Over the past year, a handful of plaintiffs have filed lawsuits against automobile dealerships in Southern California. The lawsuits follow similar fact patterns. A paraplegic visits a dealership and wants to test drive a vehicle. The dealership is unable to accommodate the request because the vehicle is not equipped with hand control devices to allow the person to drive it.

The dealership also does not have the capability to install such devices, so there is no way to accommodate the paraplegic. The individual then files a lawsuit against the dealership claiming the dealership refused to provide and install hand control devices that would enable persons with disabilities to test drive the dealers’ vehicles.

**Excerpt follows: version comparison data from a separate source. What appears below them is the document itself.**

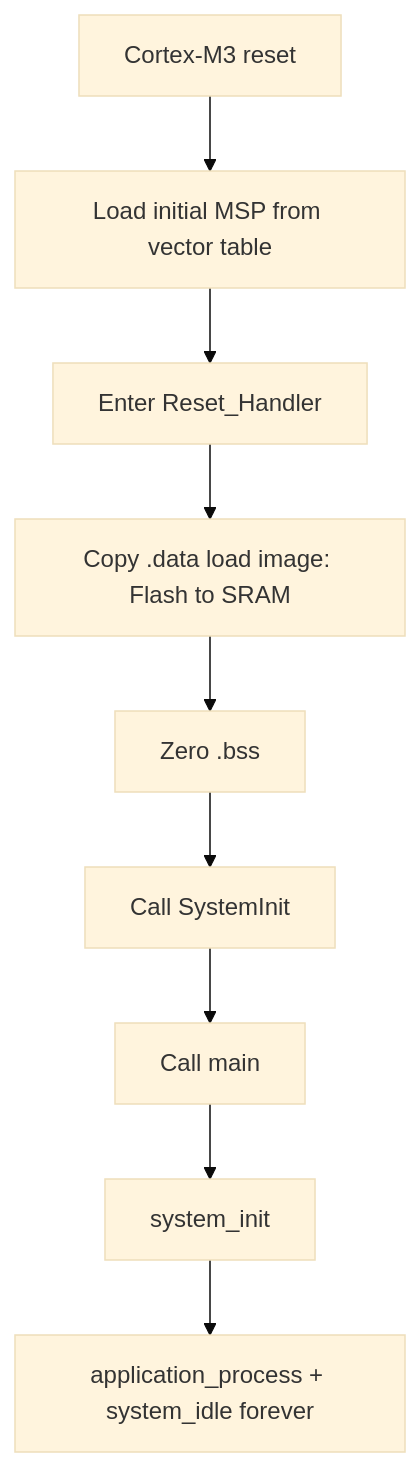
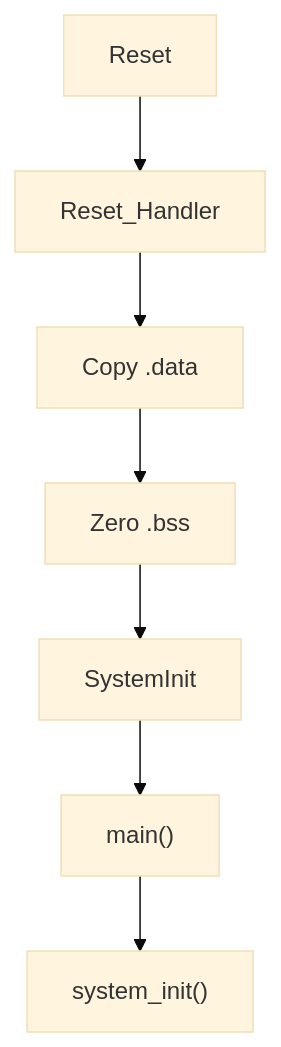
One commit to haikevins/stm32f1-spl-procedural-baremetal changed the second of 2 diagrams in README.md. Above: the diagram before and after it, drawn with Mermaid (base theme). The commit also changed other lines of this file, not shown here.

````diff
--- a/README.md
+++ b/README.md
@@ -129,11 +112,9 @@
 ```mermaid
-flowchart TD
-    RESET["Cortex-M3 reset"] --> MSP["Load initial MSP from vector table"]
-    MSP --> RH["Enter Reset_Handler"]
-    RH --> DATA["Copy .data load image: Flash to SRAM"]
+flowchart TB
+    RESET["Reset"] --> RH["Reset_Handler"]
+    RH --> DATA["Copy .data"]
     DATA --> BSS["Zero .bss"]
-    BSS --> SI["Call SystemInit"]
-    SI --> MAIN["Call main"]
-    MAIN --> INIT["system_init"]
-    INIT --> LOOP["application_process + system_idle forever"]
+    BSS --> CLOCK["SystemInit"]
+    CLOCK --> MAIN["main()"]
+    MAIN --> INIT["system_init()"]
 ```
````
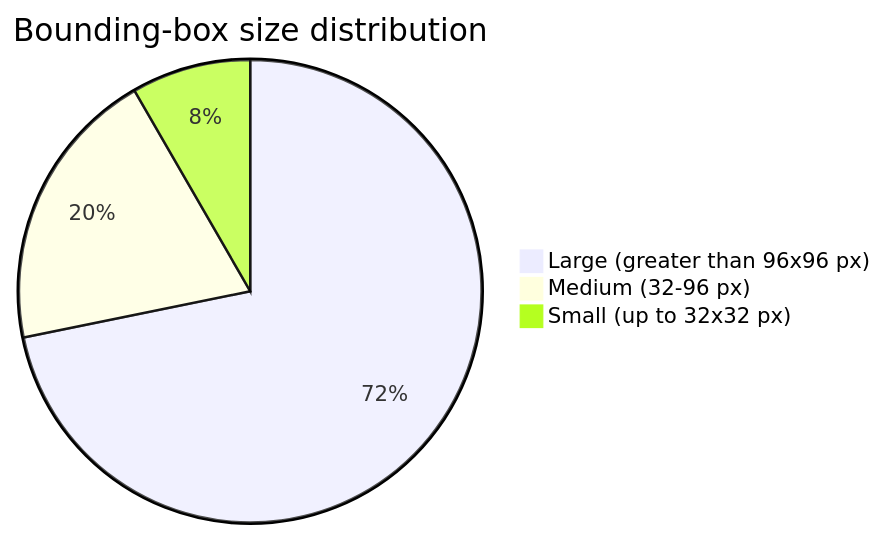
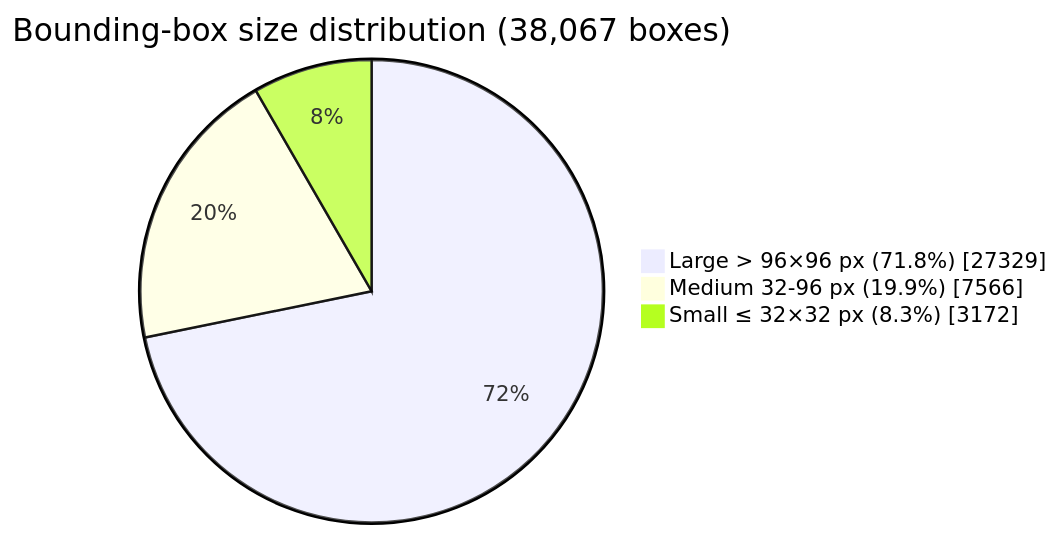
Before and after one commit to CostiCatargiu/Yolov12_WeaponDetection: the sixth of 6 diagrams in Readme.md, drawn with Mermaid. The commit also changed other lines of this file, not shown here.

````diff
--- a/Readme.md
+++ b/Readme.md
@@ -237,6 +544,7 @@
 ```mermaid
-pie title Bounding-box size distribution
-    "Large (greater than 96x96 px)" : 27329
-    "Medium (32-96 px)" : 7566
-    "Small (up to 32x32 px)" : 3172
+pie showData
+    title Bounding-box size distribution (38,067 boxes)
+    "Large > 96×96 px (71.8%)" : 27329
+    "Medium 32-96 px (19.9%)" : 7566
+    "Small ≤ 32×32 px (8.3%)" : 3172
 ```
````
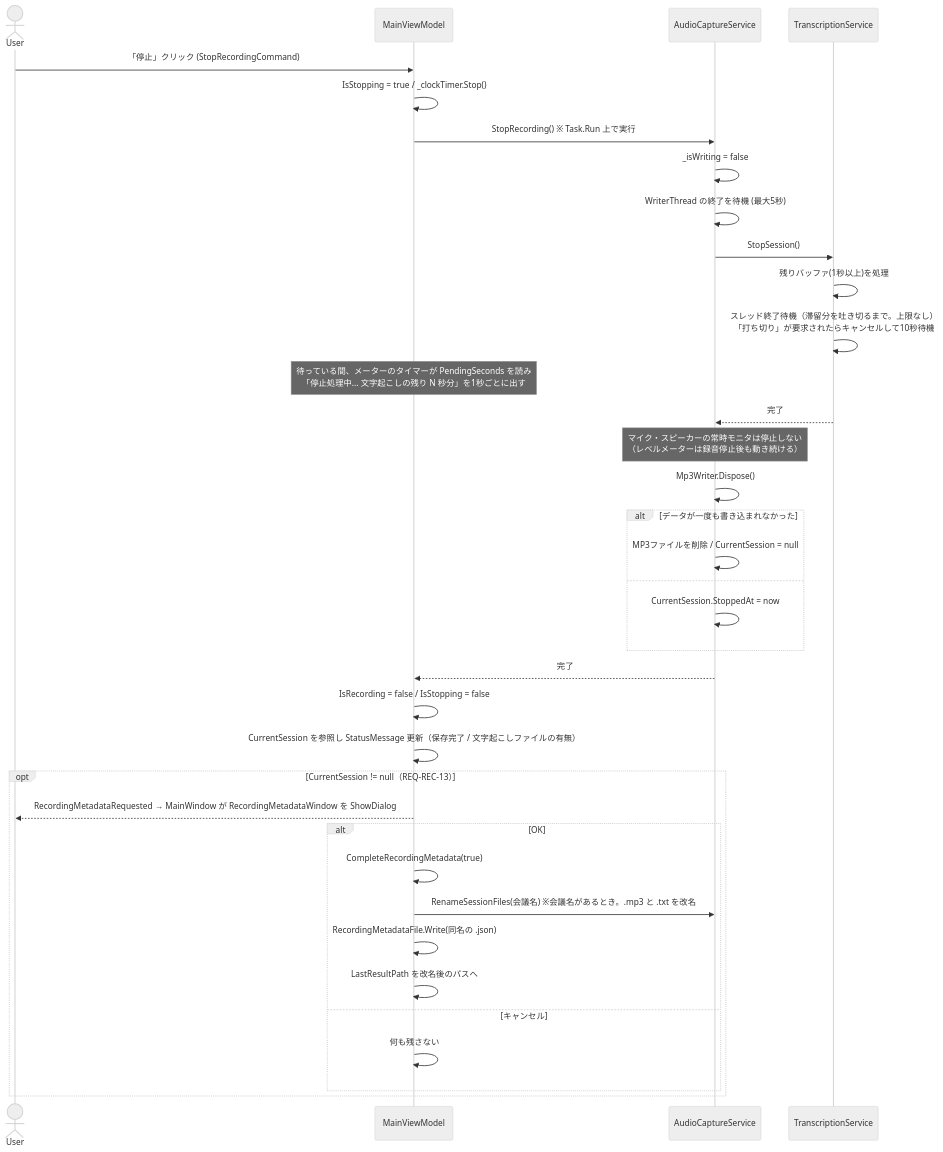
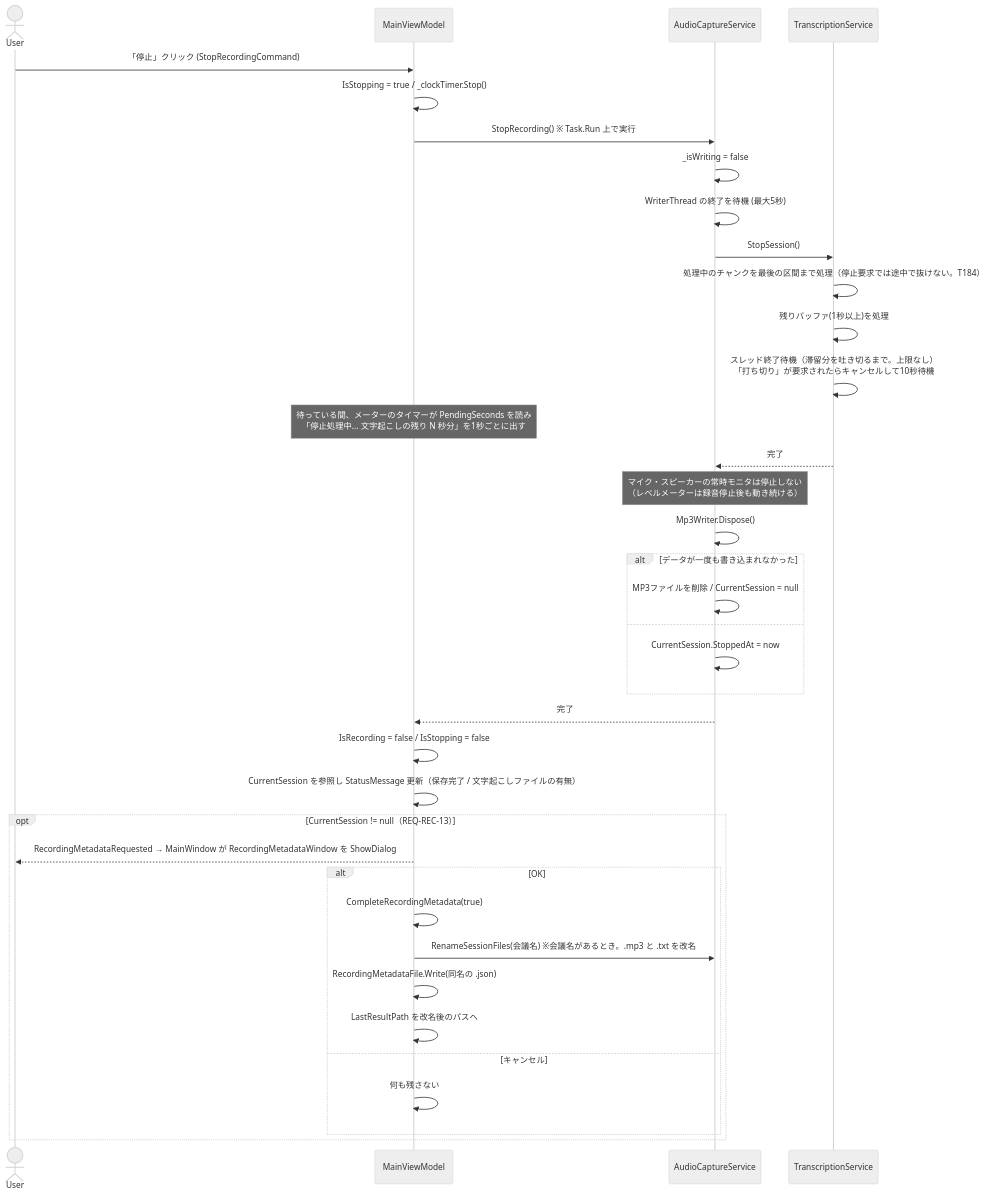
The fourth of 9 diagrams in docs/spec/04_sequence_diagram.md (otomac/audio-capture-app), drawn with Mermaid (neutral theme) before and after one commit. The commit also changed 5 other files, not shown here.

````diff
--- a/docs/spec/04_sequence_diagram.md
+++ b/docs/spec/04_sequence_diagram.md
@@ -117,43 +117,44 @@
 ```mermaid
 sequenceDiagram
     actor User
     participant VM as MainViewModel
     participant ACS as AudioCaptureService
     participant TS as TranscriptionService
 
     User->>VM: 「停止」クリック (StopRecordingCommand)
     VM->>VM: IsStopping = true / _clockTimer.Stop()
     VM->>ACS: StopRecording() ※ Task.Run 上で実行
 
     ACS->>ACS: _isWriting = false
     ACS->>ACS: WriterThread の終了を待機 (最大5秒)
     ACS->>TS: StopSession()
+    TS->>TS: 処理中のチャンクを最後の区間まで処理（停止要求では途中で抜けない。T184）
     TS->>TS: 残りバッファ(1秒以上)を処理
     TS->>TS: スレッド終了待機（滞留分を吐き切るまで。上限なし）<br/>「打ち切り」が要求されたらキャンセルして10秒待機
     Note over VM: 待っている間、メーターのタイマーが PendingSeconds を読み<br/>「停止処理中... 文字起こしの残り N 秒分」を1秒ごとに出す
     TS-->>ACS: 完了
 
     Note over ACS: マイク・スピーカーの常時モニタは停止しない<br/>（レベルメーターは録音停止後も動き続ける）
     ACS->>ACS: Mp3Writer.Dispose()
     alt データが一度も書き込まれなかった
         ACS->>ACS: MP3ファイルを削除 / CurrentSession = null
     else
         ACS->>ACS: CurrentSession.StoppedAt = now
     end
     ACS-->>VM: 完了
 
     VM->>VM: IsRecording = false / IsStopping = false
     VM->>VM: CurrentSession を参照し StatusMessage 更新（保存完了 / 文字起こしファイルの有無）
 
     opt CurrentSession != null（REQ-REC-13）
         VM-->>User: RecordingMetadataRequested → MainWindow が RecordingMetadataWindow を ShowDialog
         alt OK
             VM->>VM: CompleteRecordingMetadata(true)
             VM->>ACS: RenameSessionFiles(会議名) ※会議名があるとき。.mp3 と .txt を改名
             VM->>VM: RecordingMetadataFile.Write(同名の .json)
             VM->>VM: LastResultPath を改名後のパスへ
         else キャンセル
             VM->>VM: 何も残さない
         end
     end
 ```
````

Complicating the situation, courts are not handling these suits in any uniform fashion. Some courts have dismissed cases finding that dealerships’ vehicles are inventory, rather than components of public access. Because the ADA does not require a business to alter its inventory, dealerships are likewise not required to alter their vehicles. At least one case, however, is proceeding forward. The case is currently on appeal in the United States Court of Appeal for the Ninth Circuit.

Faced with the uncertainty of this potential new access requirement, dealerships have two options to protect themselves: (1) create a plan to accommodate disabled customers, or (2) prepare to defend an ADA lawsuit. To accommodate disabled customers, your dealership should look into the time restraints of acquiring and installing hand controls on a vehicle, and create a policy regarding sufficient notice from a customer to accommodate their request.

Dealerships should communicate this policy to customers and insure their employees are trained to implement it. If the expense to implement such a policy is too costly, a dealership should document its investigation and retain such documentation should any lawsuit arise. The ADA only requires “reasonable” accommodation, and if your dealership decides not to implement an accommodation policy, evidence supporting such a decision is crucial.